• [Work to be completed]
Determine how many lines of the data include the word "Lượt", and write only that number.

Records from a data source
------------

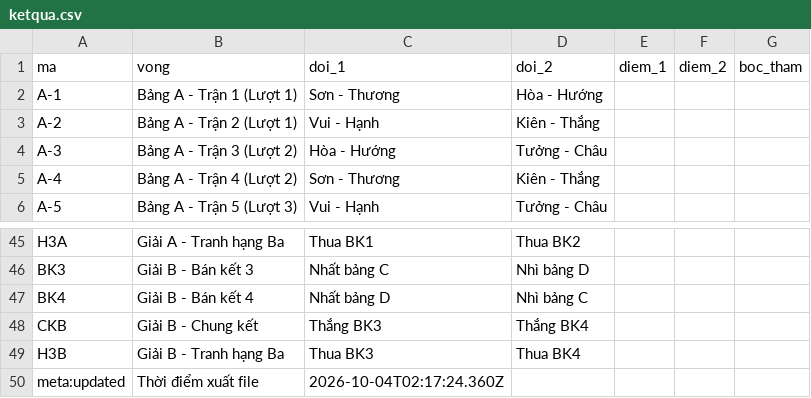
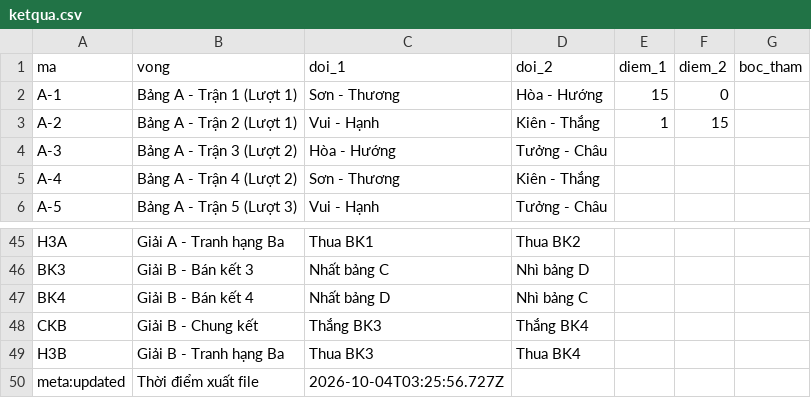
Before and after one commit to mrhothang-ai/Giai_Pick, a CSV file: ketqua.csv, drawn as a sheet; only a part is shown, gaps mark what is left out.

Commit message:
Add files via upload

```diff
--- a/ketqua.csv
+++ b/ketqua.csv
@@ -1,4 +1,4 @@
 ma,vong,doi_1,doi_2,diem_1,diem_2,boc_tham
-A-1,Bảng A - Trận 1 (Lượt 1),Sơn - Thương,Hòa - Hướng,,,
-A-2,Bảng A - Trận 2 (Lượt 1),Vui - Hạnh,Kiên - Thắng,,,
+A-1,Bảng A - Trận 1 (Lượt 1),Sơn - Thương,Hòa - Hướng,15,0,
+A-2,Bảng A - Trận 2 (Lượt 1),Vui - Hạnh,Kiên - Thắng,1,15,
 A-3,Bảng A - Trận 3 (Lượt 2),Hòa - Hướng,Tưởng - Châu,,,
@@ -49,2 +49,2 @@ CKB,Giải B - Chung kết,Thắng BK3,Thắng BK4,,,
 H3B,Giải B - Tranh hạng Ba,Thua BK3,Thua BK4,,,
-meta:updated,Thời điểm xuất file,2026-10-04T02:17:24.360Z,,,,
+meta:updated,Thời điểm xuất file,2026-10-04T03:25:56.727Z,,,,
```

------------

• [Finished exercise]
5